=== Section Start ===
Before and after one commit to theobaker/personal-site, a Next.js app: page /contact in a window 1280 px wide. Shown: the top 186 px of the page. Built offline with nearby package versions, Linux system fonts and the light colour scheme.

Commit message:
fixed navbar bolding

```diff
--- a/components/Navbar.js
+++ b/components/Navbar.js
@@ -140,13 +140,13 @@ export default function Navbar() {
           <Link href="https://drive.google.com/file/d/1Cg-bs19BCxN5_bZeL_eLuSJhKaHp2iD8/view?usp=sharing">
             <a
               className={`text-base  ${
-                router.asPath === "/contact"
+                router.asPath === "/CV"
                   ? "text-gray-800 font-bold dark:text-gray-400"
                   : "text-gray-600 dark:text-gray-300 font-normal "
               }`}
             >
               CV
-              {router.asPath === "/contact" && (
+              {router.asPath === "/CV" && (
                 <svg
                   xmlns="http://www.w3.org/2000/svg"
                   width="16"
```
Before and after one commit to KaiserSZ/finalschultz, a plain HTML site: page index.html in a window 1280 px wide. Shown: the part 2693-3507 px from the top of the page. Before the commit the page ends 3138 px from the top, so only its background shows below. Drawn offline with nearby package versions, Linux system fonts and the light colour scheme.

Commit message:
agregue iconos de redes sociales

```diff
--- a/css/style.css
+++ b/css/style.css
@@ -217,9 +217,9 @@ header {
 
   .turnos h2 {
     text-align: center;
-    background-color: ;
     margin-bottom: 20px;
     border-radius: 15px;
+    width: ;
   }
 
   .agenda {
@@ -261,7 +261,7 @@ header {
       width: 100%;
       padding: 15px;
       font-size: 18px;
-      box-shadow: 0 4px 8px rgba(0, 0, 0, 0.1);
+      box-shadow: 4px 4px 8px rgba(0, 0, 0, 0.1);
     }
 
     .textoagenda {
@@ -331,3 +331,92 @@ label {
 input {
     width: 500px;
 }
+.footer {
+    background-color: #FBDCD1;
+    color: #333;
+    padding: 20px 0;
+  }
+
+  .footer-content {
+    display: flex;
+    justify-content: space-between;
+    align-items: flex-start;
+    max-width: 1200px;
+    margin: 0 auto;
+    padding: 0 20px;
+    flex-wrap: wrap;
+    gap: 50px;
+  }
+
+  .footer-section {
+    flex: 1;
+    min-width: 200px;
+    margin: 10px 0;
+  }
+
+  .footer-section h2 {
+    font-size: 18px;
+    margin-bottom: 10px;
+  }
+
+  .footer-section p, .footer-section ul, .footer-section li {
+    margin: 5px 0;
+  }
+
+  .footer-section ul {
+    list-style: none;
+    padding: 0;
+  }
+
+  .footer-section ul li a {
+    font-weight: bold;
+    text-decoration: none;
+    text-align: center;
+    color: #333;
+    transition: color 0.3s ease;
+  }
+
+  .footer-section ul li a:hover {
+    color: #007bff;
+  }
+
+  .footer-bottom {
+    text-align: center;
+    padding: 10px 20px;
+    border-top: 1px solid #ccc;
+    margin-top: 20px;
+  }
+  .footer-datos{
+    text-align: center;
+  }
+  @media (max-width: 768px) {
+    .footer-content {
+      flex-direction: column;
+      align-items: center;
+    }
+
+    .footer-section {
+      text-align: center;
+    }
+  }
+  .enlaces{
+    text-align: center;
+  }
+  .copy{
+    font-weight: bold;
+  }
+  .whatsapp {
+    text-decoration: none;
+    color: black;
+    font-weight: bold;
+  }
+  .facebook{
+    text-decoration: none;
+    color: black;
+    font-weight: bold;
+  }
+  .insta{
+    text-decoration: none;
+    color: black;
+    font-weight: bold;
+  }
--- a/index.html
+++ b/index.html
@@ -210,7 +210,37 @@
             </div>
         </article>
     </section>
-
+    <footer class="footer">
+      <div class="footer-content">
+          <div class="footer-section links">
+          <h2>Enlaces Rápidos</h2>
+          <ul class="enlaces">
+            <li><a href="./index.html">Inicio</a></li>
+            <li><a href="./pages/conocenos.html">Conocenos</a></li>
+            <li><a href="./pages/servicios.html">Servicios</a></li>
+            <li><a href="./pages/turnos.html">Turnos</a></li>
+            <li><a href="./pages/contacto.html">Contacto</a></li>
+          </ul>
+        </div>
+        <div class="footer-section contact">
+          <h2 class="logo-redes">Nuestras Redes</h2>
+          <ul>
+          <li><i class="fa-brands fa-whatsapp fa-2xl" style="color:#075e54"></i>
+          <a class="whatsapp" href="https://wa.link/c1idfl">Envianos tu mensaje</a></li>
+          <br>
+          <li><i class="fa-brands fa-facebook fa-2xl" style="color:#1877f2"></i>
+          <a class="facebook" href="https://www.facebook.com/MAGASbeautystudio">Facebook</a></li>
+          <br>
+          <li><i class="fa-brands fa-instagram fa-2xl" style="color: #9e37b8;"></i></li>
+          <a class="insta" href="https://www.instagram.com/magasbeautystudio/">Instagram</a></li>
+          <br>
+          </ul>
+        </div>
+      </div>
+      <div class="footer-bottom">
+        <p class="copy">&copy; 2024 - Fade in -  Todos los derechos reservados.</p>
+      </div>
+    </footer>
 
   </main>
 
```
=== Section End ===
Directions
Copy the listing word for word.

Exercise solution
Before and after one commit to theobaker/personal-site, a Next.js app: page /contact in a window 1280 px wide. Shown: the top 186 px of the page. Built offline with nearby package versions, Linux system fonts and the light colour scheme.

Commit message:
fixed navbar bolding

```diff
--- a/components/Navbar.js
+++ b/components/Navbar.js
@@ -140,13 +140,13 @@ export default function Navbar() {
           <Link href="https://drive.google.com/file/d/1Cg-bs19BCxN5_bZeL_eLuSJhKaHp2iD8/view?usp=sharing">
             <a
               className={`text-base  ${
-                router.asPath === "/contact"
+                router.asPath === "/CV"
                   ? "text-gray-800 font-bold dark:text-gray-400"
                   : "text-gray-600 dark:text-gray-300 font-normal "
               }`}
             >
               CV
-              {router.asPath === "/contact" && (
+              {router.asPath === "/CV" && (
                 <svg
                   xmlns="http://www.w3.org/2000/svg"
                   width="16"
```
Before and after one commit to KaiserSZ/finalschultz, a plain HTML site: page index.html in a window 1280 px wide. Shown: the part 2693-3507 px from the top of the page. Before the commit the page ends 3138 px from the top, so only its background shows below. Drawn offline with nearby package versions, Linux system fonts and the light colour scheme.

Commit message:
agregue iconos de redes sociales

```diff
--- a/css/style.css
+++ b/css/style.css
@@ -217,9 +217,9 @@ header {
 
   .turnos h2 {
     text-align: center;
-    background-color: ;
     margin-bottom: 20px;
     border-radius: 15px;
+    width: ;
   }
 
   .agenda {
@@ -261,7 +261,7 @@ header {
       width: 100%;
       padding: 15px;
       font-size: 18px;
-      box-shadow: 0 4px 8px rgba(0, 0, 0, 0.1);
+      box-shadow: 4px 4px 8px rgba(0, 0, 0, 0.1);
     }
 
     .textoagenda {
@@ -331,3 +331,92 @@ label {
 input {
     width: 500px;
 }
+.footer {
+    background-color: #FBDCD1;
+    color: #333;
+    padding: 20px 0;
+  }
+
+  .footer-content {
+    display: flex;
+    justify-content: space-between;
+    align-items: flex-start;
+    max-width: 1200px;
+    margin: 0 auto;
+    padding: 0 20px;
+    flex-wrap: wrap;
+    gap: 50px;
+  }
+
+  .footer-section {
+    flex: 1;
+    min-width: 200px;
+    margin: 10px 0;
+  }
+
+  .footer-section h2 {
+    font-size: 18px;
+    margin-bottom: 10px;
+  }
+
+  .footer-section p, .footer-section ul, .footer-section li {
+    margin: 5px 0;
+  }
+
+  .footer-section ul {
+    list-style: none;
+    padding: 0;
+  }
+
+  .footer-section ul li a {
+    font-weight: bold;
+    text-decoration: none;
+    text-align: center;
+    color: #333;
+    transition: color 0.3s ease;
+  }
+
+  .footer-section ul li a:hover {
+    color: #007bff;
+  }
+
+  .footer-bottom {
+    text-align: center;
+    padding: 10px 20px;
+    border-top: 1px solid #ccc;
+    margin-top: 20px;
+  }
+  .footer-datos{
+    text-align: center;
+  }
+  @media (max-width: 768px) {
+    .footer-content {
+      flex-direction: column;
+      align-items: center;
+    }
+
+    .footer-section {
+      text-align: center;
+    }
+  }
+  .enlaces{
+    text-align: center;
+  }
+  .copy{
+    font-weight: bold;
+  }
+  .whatsapp {
+    text-decoration: none;
+    color: black;
+    font-weight: bold;
+  }
+  .facebook{
+    text-decoration: none;
+    color: black;
+    font-weight: bold;
+  }
+  .insta{
+    text-decoration: none;
+    color: black;
+    font-weight: bold;
+  }
--- a/index.html
+++ b/index.html
@@ -210,7 +210,37 @@
             </div>
         </article>
     </section>
-
+    <footer class="footer">
+      <div class="footer-content">
+          <div class="footer-section links">
+          <h2>Enlaces Rápidos</h2>
+          <ul class="enlaces">
+            <li><a href="./index.html">Inicio</a></li>
+            <li><a href="./pages/conocenos.html">Conocenos</a></li>
+            <li><a href="./pages/servicios.html">Servicios</a></li>
+            <li><a href="./pages/turnos.html">Turnos</a></li>
+            <li><a href="./pages/contacto.html">Contacto</a></li>
+          </ul>
+        </div>
+        <div class="footer-section contact">
+          <h2 class="logo-redes">Nuestras Redes</h2>
+          <ul>
+          <li><i class="fa-brands fa-whatsapp fa-2xl" style="color:#075e54"></i>
+          <a class="whatsapp" href="https://wa.link/c1idfl">Envianos tu mensaje</a></li>
+          <br>
+          <li><i class="fa-brands fa-facebook fa-2xl" style="color:#1877f2"></i>
+          <a class="facebook" href="https://www.facebook.com/MAGASbeautystudio">Facebook</a></li>
+          <br>
+          <li><i class="fa-brands fa-instagram fa-2xl" style="color: #9e37b8;"></i></li>
+          <a class="insta" href="https://www.instagram.com/magasbeautystudio/">Instagram</a></li>
+          <br>
+          </ul>
+        </div>
+      </div>
+      <div class="footer-bottom">
+        <p class="copy">&copy; 2024 - Fade in -  Todos los derechos reservados.</p>
+      </div>
+    </footer>
 
   </main>
 
```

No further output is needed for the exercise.